While trolling through my overwhelming number of chat board updates, I came across a note regarding Tazo / Starbucks opening their first shop in University Village, Washington.  It’s the hot news in the tea world right now and I love to see what people are saying.  However, I was really taken aback by one person’s take on the situation: “When an industry has to educate its customers to enjoy the product you know it’s in trouble.”  Wait, what?  Did this guy just say that?  In public?  For others to read?

Let’s start with the fact that wine has seen tremendous growth over the past 30-something years.  A large portion of this growth is due to the immense amount of education that has been generated by wine producers.  Those silly lushes got it all wrong 30 years ago when they decided to start doling out information about the quality of the grapes, growing regions, processing and flavor components, ways to drink it, and different drinking vessels.  Their reckless approach to education now allows them to captain a yacht worth $20 billion a year.  Oh, and that’s just California’s wine growers.  The Wine Institute recently posted a study presented by San Francisco State providing an analysis of the U.S. wine market.  One interesting quote from the study reads: “As consumers gain more experience, they may not necessarily purchase more expensive wine.
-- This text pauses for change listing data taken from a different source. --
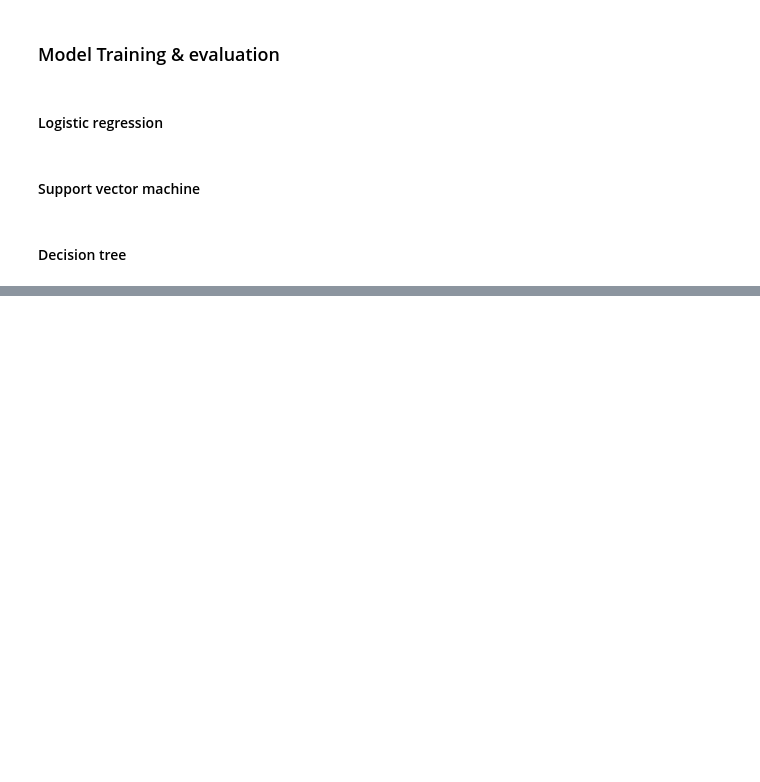
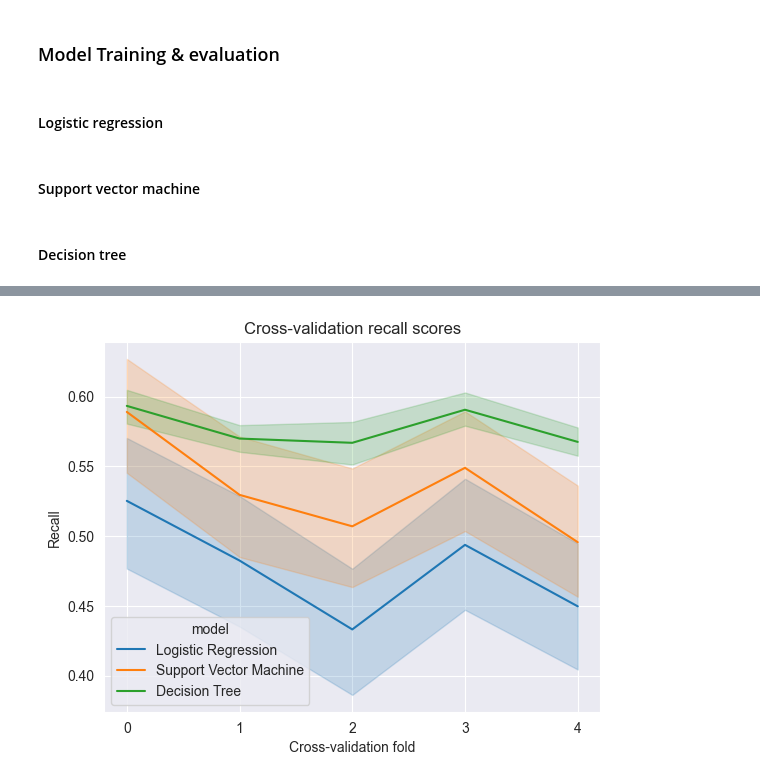
Before and after one commit to bastien-winant/ml-zoomcamp, a Jupyter notebook: midterm/notebook.ipynb, the cells around one changed output, grey strips where cells are left out. Cells and saved outputs as stored; diff of their text form; code cells hidden in the pictures; blank space fills up the shorter version.

```diff
--- a/midterm/notebook.ipynb
+++ b/midterm/notebook.ipynb
@@ -617,0 +642,18 @@ KeyboardInterrupt:
+# %%
+split_scores = pd.concat([lr_results, svm_results, dt_results], ignore_index=True)
+split_scores = split_scores.melt(
+	id_vars='model',
+	value_vars=[col for col in split_scores.columns if col.startswith('split')],
+	var_name='split',
+	value_name='score'
+)
+
+split_scores.split = split_scores.split.apply(lambda x: re.search(r"\d", x).group())
+# %%
+sns.lineplot(data=split_scores, x='split', y='score', hue='model')
+plt.title('Cross-validation recall scores')
+plt.xlabel('Cross-validation fold')
+plt.ylabel('Recall')
+plt.show()
+# %% [output]
+[figure, added]
```
Also changed, not shown: parts of 13 cells of this notebook.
Indeed, one of the advantages of knowledge is the ability to spot a bargain and the confidence to experiment – or at least resist the pitch that a wine must be good because it is costly.”  Note to self: Why would the “tea sheeples” want to know any more than if it’s expensive, it must be good?

Let’s talk coffee.  We could start with the fact that education has created an interest in coffee in the United States that is unparalleled in any other country.  That scene in which people run from one Starbucks to the other to escape the giant gingerbread man in Shrek was not accidental.  According to Charles Cain, VP of Tazo Merchant and Operations, in 1991, there were 1,650 coffee shops and by 2012, that number had grown to over 25,000.  Thanks to coffee education and awareness, the United States’ fair trade movement could be hoisted onto the backs of coffee growers.  Coffee companies covering 50 states have begun focusing on getting that financial power back into the hands of those who grow the beans and allowing them to make changes in their own communities.  Note to self: Why would the “tea sheeples” care about where and how their tea gets into the cup?

All this coffee and wine talk makes me thirsty, so I’m diving into tea.  Earlier I mentioned my love of Constant Comment.  I haven’t had it in years because I have a new love in my life named Oolong.  Oolongs are complex.  They’re fragrant.  They’re freaking awesome.  But I didn’t just pick up an oolong and start drinking.  I developed this palate via green, black, and white teas.  Now I am slowly warming up (see what I did there) to pu-erhs.  My tastebuds have expanded, and will continue to grow, as I expand my knowledge of the tea world.  The availability of good tea is expanding too!  Consumption of tea in all of its forms is expected to surpass coffee consumption by 2017.  Loose-leaf tea demand is on the rise for the 19th consecutive year, a trend that portends well for the tea industry as a whole.  Note to self: American “tea sheeples” only like flavored, sugary black teas, so only offer those.  

Tea education is vital and it’s an exciting time to be a tea drinker.  For those who have an interest, it’s important to work with companies who approach tea in a responsible and honest way.  Tea drinkers need to know whether the pickers, the growers, and even the environment are being wronged in order for them to enjoy those five grams of tea.  We need to know more about the cultures and conditions in which the leaf was raised in order to truly appreciate its trek around the world and into your cup.  This knowledge will pour through countless outlets (books, blogs, websites, and festivals) and will continue to spur the popularity of tea over the next 20 years in the United States!

Editor’s note:  this post was first published on 6 July 2012.  Still relevant, no?